The last possibility is when you receive only how fast a user acts (maybe from the recorded think times) and the total number of hits that the process must receive. This is also common when you have multiple processes on your scenario and must just figure out how to distribute the number of users on each BP.

So again isolating the unknown variable that we do not have this time is the number of virtual users. U = T / H

In this example we have that the process executes a total of 200 times per hour. Also that the average user does 5 executions in an hour. Applying the formula we divide 200 / 5 = 40. Using that configuration we should put a total of 40 virtual users or threads.

On the next post we will analyze further the user distribution.


Load modeling three variables

Occasionally you will have happy times when you have all three and you do not even have to calculate a thing. But beware, as what may seem as happy times may have a hidden plot twist.

There are times where they will not match. A wild example is that the instruction is to generate 100000 actions per hour in total. This using 10 users, each doing 5 actions per hour. Obviously something here does not add up.

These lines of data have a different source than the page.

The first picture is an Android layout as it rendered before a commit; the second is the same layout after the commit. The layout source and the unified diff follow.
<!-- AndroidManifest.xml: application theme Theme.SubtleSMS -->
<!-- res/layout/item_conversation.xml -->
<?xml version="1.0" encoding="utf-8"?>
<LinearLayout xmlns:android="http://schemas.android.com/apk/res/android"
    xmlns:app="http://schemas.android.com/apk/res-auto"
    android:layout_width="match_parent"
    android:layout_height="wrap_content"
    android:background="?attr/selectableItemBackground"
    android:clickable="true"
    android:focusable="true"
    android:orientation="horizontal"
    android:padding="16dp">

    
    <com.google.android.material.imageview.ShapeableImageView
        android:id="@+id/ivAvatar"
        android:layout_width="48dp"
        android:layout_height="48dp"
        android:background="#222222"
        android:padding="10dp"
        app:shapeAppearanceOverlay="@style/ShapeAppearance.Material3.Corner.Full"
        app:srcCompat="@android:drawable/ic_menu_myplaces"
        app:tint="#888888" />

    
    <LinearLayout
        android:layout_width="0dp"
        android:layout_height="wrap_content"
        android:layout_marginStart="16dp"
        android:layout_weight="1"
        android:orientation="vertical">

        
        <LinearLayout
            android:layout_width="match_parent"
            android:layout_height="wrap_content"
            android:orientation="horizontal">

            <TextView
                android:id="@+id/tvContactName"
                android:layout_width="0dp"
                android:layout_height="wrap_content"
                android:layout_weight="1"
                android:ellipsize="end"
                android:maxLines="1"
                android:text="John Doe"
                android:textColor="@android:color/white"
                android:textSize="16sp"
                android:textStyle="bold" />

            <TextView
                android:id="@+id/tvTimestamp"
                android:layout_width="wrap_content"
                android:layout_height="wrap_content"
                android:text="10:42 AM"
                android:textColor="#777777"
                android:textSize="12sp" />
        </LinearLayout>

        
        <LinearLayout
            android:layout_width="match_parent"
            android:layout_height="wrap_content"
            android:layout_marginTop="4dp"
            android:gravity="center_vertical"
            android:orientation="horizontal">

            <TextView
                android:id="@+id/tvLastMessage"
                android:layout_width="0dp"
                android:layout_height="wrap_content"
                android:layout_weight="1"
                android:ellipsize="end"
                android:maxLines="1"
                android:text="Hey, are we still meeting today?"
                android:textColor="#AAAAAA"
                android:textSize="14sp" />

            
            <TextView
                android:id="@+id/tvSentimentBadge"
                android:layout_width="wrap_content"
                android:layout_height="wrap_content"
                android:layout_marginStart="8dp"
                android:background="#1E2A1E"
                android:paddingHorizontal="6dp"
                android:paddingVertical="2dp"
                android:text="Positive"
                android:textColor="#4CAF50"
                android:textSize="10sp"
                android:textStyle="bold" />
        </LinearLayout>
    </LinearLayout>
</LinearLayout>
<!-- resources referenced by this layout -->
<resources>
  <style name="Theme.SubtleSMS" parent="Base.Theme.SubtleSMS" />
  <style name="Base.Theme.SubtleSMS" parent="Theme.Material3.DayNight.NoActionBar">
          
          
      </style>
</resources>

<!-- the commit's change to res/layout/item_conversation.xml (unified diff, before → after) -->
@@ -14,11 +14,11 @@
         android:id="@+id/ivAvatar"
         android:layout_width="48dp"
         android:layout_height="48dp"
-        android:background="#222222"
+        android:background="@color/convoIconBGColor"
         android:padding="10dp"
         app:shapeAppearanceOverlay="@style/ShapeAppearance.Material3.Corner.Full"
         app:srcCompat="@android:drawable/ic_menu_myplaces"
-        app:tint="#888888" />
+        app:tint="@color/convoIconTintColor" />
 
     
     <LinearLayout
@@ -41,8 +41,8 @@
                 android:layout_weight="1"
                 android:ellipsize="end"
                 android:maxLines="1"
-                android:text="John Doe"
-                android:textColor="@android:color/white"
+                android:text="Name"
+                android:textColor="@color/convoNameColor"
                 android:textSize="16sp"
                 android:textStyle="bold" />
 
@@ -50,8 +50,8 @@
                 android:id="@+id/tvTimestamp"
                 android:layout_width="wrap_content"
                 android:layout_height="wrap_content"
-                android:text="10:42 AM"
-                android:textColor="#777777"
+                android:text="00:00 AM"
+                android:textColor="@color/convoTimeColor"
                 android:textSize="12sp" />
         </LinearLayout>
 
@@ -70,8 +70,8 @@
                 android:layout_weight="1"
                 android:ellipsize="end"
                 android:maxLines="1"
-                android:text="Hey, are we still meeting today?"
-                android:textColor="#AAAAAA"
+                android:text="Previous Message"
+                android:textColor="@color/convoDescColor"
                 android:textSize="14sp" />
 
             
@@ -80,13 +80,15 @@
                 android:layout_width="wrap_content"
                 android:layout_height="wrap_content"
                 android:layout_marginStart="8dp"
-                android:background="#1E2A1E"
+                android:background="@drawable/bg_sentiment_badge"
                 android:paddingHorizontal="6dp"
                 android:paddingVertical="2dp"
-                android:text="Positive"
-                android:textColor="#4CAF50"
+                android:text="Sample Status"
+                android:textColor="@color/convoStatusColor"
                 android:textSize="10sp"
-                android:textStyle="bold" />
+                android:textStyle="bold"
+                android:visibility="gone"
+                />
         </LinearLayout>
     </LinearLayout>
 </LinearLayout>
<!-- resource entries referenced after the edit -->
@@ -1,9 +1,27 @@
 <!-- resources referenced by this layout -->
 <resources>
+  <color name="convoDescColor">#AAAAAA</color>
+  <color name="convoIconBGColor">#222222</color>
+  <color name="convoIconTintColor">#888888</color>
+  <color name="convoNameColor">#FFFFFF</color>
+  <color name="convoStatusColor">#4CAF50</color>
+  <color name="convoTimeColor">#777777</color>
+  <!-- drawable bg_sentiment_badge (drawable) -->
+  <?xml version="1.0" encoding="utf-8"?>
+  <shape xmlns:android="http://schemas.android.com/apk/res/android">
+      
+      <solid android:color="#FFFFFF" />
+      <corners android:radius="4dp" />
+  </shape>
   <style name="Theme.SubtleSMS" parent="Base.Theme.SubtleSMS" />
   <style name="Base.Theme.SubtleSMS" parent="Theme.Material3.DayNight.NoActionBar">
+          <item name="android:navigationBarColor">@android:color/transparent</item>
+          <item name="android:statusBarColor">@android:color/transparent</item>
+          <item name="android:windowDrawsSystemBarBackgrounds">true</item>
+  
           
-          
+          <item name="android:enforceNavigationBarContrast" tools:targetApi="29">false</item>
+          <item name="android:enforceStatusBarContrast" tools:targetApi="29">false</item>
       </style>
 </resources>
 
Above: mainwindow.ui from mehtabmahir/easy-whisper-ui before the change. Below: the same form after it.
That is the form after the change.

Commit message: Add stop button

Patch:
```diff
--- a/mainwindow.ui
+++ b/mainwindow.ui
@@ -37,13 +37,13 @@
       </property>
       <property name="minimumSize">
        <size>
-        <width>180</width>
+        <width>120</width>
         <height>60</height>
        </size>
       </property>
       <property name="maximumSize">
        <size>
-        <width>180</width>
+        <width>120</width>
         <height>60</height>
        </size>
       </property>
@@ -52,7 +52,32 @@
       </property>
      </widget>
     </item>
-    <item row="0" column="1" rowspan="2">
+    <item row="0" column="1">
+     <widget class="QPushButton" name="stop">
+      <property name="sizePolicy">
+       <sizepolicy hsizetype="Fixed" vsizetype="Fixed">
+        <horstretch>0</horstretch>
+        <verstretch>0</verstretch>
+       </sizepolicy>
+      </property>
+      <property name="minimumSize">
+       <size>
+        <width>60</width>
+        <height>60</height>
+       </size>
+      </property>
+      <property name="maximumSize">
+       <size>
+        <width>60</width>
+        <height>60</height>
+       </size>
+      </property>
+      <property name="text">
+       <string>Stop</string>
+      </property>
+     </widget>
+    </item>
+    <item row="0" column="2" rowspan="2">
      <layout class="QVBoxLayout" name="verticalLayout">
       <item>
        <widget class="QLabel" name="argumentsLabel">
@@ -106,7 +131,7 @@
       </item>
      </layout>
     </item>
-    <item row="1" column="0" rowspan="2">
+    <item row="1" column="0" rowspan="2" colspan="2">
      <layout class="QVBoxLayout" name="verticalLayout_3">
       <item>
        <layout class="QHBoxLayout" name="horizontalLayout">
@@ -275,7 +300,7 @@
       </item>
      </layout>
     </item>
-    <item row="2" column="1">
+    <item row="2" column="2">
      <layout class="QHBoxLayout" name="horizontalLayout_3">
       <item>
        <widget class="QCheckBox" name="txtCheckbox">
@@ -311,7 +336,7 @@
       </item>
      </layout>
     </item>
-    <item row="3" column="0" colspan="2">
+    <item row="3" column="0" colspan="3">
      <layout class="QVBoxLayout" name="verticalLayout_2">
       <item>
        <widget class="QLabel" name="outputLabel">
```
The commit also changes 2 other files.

Substituting on our formula 10 x 5 = 100000…. something CLEARLY does not add up.

This example is a bit exaggerated to make you notice that the information is very wrong. But at times it will not be so evident. You should always check with the formula. ALWAYS!


When modeling a load test scenario it is important to keep in mind the holy trinity of metrics for a single process.

T = U x H

All those three are proportional and should always match with the formula.

At the same time you can use the formula for if one of them is missing. Or two. Or all the three could be missing! That is a trouble! You may need at least one.

More to take into account on scenario modeling is how to configure pacing and think times to get the right number of iterations needed for each vuser/thread.

Another piece will be how to distribute those users on scenarios that have more than one business process.

So we will continue our modeling multi part series of posts.

Besos <3